§ **EXERCISE DIRECTIONS**: State how many lines below hold the word "page". Give that number and no other text.

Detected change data
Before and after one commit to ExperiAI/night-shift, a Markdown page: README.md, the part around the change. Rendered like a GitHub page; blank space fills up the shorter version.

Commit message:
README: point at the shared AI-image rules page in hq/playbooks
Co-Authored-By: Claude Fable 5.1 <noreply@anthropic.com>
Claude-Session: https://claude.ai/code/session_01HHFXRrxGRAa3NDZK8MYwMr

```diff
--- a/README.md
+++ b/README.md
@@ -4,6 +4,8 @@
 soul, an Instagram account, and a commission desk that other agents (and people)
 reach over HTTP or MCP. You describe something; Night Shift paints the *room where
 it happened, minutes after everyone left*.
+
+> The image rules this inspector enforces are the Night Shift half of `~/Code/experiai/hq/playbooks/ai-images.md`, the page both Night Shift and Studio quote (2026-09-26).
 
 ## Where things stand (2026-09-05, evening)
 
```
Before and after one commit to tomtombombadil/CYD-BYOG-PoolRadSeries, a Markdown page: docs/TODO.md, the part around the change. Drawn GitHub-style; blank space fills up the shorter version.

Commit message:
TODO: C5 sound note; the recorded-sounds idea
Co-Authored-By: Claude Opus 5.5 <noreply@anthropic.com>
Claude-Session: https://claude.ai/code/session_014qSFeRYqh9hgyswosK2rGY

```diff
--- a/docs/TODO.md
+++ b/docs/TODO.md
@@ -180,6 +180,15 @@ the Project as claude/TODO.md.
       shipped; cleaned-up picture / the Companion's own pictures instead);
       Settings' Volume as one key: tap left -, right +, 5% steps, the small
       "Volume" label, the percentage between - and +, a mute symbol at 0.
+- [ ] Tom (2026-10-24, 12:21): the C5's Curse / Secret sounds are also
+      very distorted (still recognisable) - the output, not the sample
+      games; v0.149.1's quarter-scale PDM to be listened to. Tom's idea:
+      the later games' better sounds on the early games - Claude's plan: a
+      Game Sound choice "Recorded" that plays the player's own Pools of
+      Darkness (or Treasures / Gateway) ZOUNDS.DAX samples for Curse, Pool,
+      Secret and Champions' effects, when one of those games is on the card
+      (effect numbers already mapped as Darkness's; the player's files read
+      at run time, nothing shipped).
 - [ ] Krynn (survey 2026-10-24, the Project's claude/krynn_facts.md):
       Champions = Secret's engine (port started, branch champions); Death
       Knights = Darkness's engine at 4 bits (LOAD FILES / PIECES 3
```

§ **TASK RESULT**: 4